- _WORK ORDER_
Scan the records below for the string "lines" and return every line where it appears.

START RECORDS PROVIDED

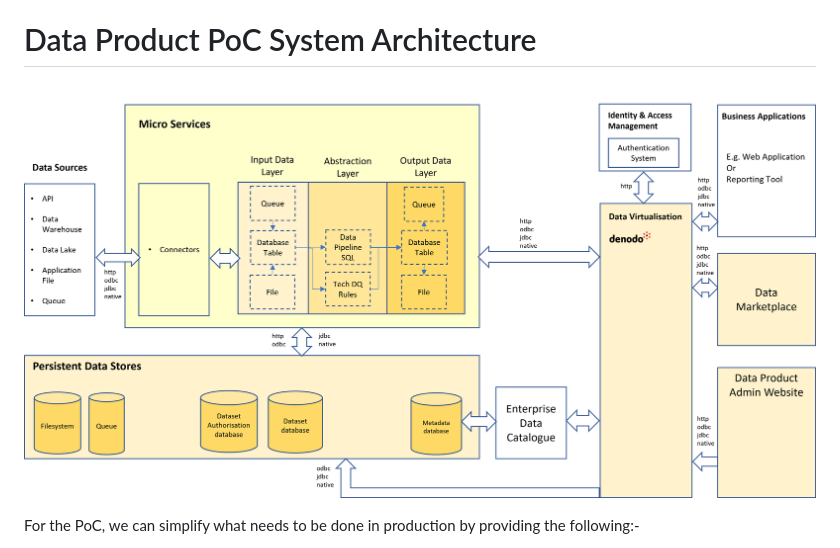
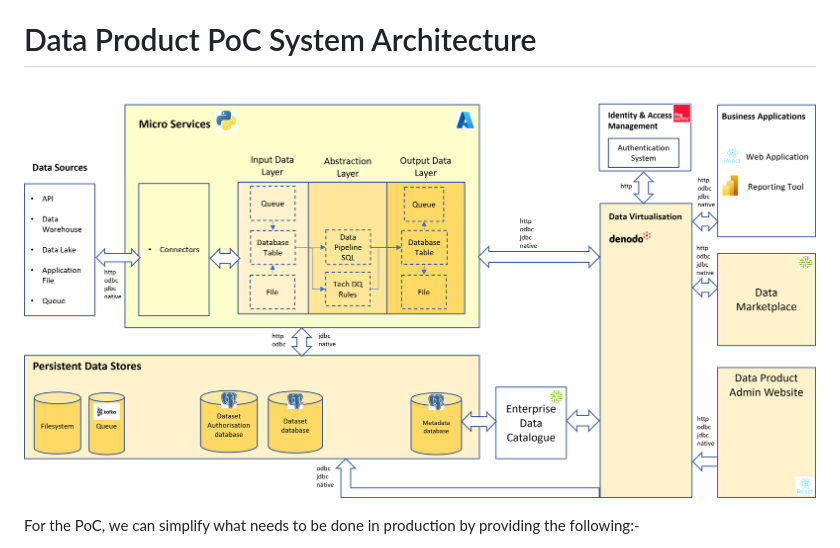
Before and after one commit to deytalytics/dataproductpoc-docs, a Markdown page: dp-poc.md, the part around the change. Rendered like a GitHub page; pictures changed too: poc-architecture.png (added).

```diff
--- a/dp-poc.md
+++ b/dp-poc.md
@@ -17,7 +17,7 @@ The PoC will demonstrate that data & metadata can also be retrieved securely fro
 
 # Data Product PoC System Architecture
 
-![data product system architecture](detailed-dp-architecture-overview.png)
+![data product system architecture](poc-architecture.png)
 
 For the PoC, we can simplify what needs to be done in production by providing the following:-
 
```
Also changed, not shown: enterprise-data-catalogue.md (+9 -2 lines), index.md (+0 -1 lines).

END RECORDS PROVIDED
START RECORDS PROVIDED

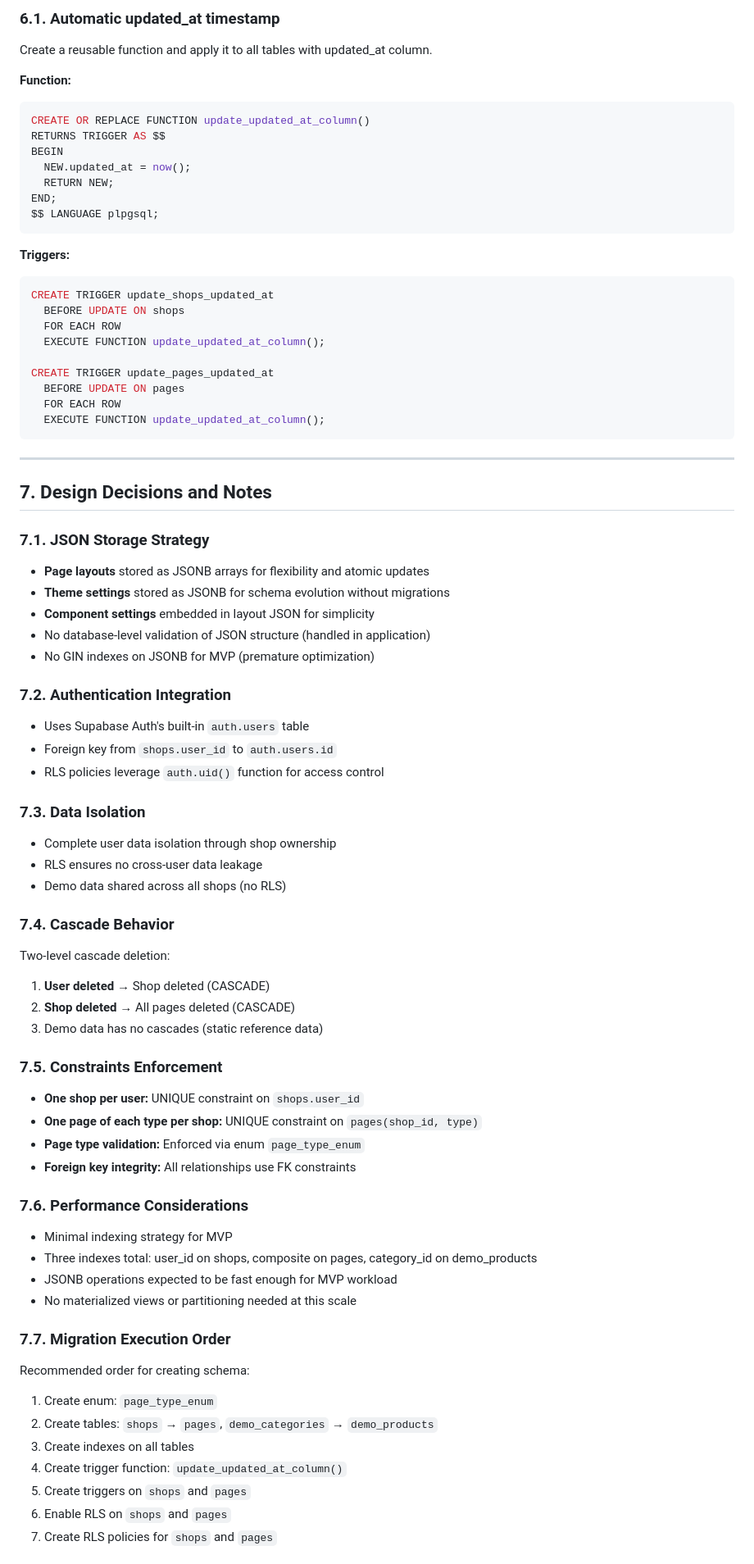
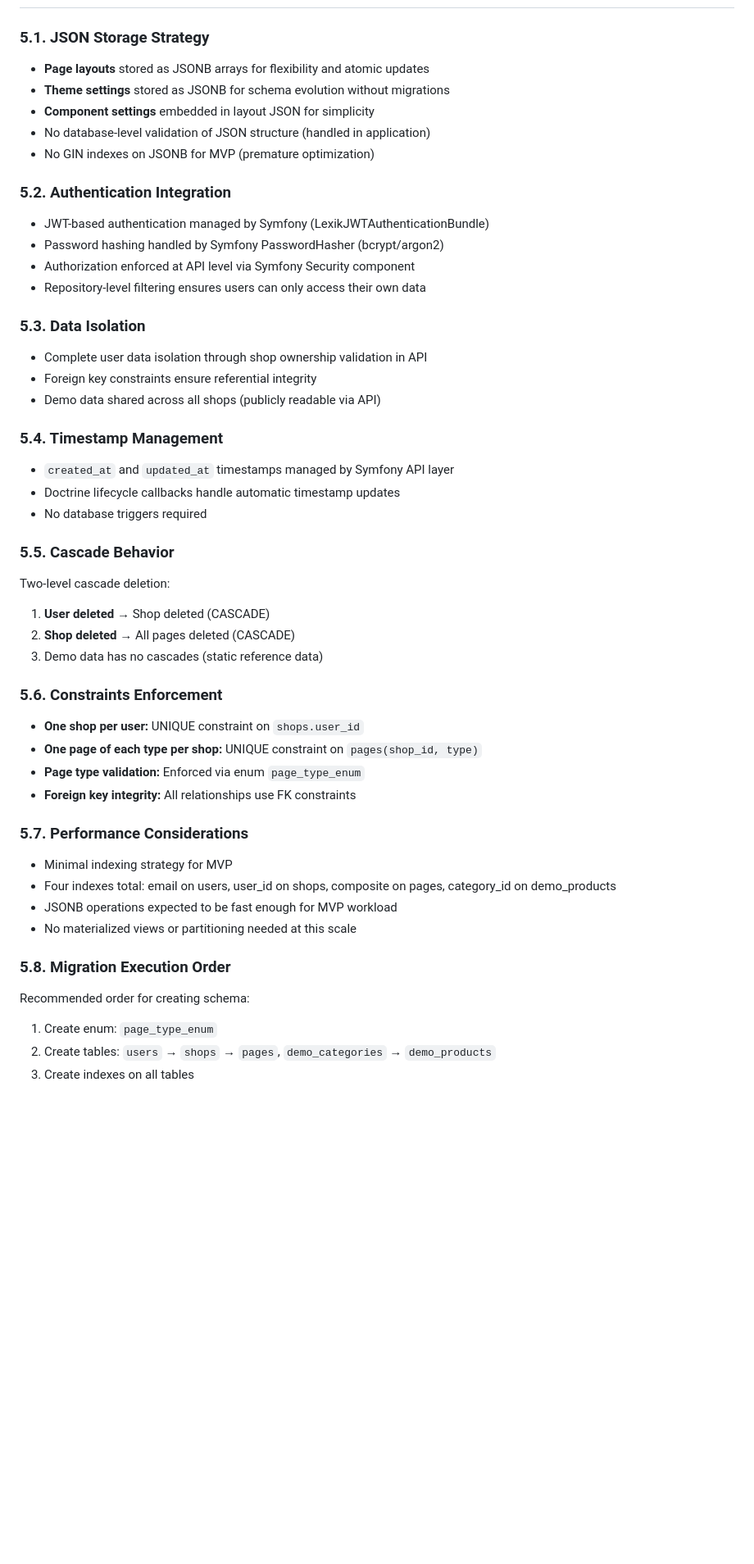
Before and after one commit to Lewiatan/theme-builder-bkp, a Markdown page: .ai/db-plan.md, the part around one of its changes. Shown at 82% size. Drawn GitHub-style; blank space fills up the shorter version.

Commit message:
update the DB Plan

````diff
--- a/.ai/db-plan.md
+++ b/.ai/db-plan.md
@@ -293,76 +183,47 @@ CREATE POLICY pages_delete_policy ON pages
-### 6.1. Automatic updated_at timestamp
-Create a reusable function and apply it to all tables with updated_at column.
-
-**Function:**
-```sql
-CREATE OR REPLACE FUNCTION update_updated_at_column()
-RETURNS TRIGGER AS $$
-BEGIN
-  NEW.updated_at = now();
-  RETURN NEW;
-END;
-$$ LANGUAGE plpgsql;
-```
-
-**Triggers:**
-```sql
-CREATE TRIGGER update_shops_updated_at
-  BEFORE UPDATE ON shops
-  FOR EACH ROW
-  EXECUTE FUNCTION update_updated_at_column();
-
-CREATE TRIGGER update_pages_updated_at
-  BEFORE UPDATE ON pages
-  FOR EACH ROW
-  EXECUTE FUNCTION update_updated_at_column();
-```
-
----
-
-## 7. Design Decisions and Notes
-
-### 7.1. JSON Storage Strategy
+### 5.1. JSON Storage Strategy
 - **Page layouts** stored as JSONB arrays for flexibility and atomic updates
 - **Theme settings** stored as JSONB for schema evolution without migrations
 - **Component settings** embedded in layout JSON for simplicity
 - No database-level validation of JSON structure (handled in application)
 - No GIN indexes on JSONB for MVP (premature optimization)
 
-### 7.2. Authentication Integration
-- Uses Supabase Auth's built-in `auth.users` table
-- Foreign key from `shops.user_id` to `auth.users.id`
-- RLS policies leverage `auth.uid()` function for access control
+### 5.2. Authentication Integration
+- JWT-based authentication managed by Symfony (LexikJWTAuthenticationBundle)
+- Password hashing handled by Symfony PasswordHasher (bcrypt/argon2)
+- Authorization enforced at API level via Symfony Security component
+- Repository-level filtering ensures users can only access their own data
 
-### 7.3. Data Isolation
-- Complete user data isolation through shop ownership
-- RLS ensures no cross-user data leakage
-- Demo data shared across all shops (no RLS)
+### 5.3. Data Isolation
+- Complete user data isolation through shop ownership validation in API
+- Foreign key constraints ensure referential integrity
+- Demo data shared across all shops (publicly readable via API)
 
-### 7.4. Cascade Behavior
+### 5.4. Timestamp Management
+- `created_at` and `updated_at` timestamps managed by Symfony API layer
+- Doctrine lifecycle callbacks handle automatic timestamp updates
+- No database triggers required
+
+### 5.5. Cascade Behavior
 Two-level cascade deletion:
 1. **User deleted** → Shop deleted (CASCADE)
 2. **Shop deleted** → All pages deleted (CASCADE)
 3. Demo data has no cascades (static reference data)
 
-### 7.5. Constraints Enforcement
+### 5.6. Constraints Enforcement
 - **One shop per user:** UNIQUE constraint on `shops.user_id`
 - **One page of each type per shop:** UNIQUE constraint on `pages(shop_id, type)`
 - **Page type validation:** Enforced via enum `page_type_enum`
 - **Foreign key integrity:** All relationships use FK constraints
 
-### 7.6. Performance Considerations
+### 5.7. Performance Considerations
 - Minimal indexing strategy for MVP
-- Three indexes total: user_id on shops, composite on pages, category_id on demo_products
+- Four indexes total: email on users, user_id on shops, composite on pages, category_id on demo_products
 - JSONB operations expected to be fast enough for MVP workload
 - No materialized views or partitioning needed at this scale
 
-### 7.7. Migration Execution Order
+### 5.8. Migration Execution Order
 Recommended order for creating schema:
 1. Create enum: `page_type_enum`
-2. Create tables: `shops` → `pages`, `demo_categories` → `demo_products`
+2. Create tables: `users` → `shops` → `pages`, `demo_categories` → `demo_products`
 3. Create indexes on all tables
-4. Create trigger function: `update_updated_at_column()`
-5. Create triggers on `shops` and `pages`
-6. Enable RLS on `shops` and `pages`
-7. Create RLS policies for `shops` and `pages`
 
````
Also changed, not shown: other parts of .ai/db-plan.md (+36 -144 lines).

END RECORDS PROVIDED

- _RESPONSE AREA_
Also changed, not shown: enterprise-data-catalogue.md (+9 -2 lines), index.md (+0 -1 lines).
Also changed, not shown: other parts of .ai/db-plan.md (+36 -144 lines).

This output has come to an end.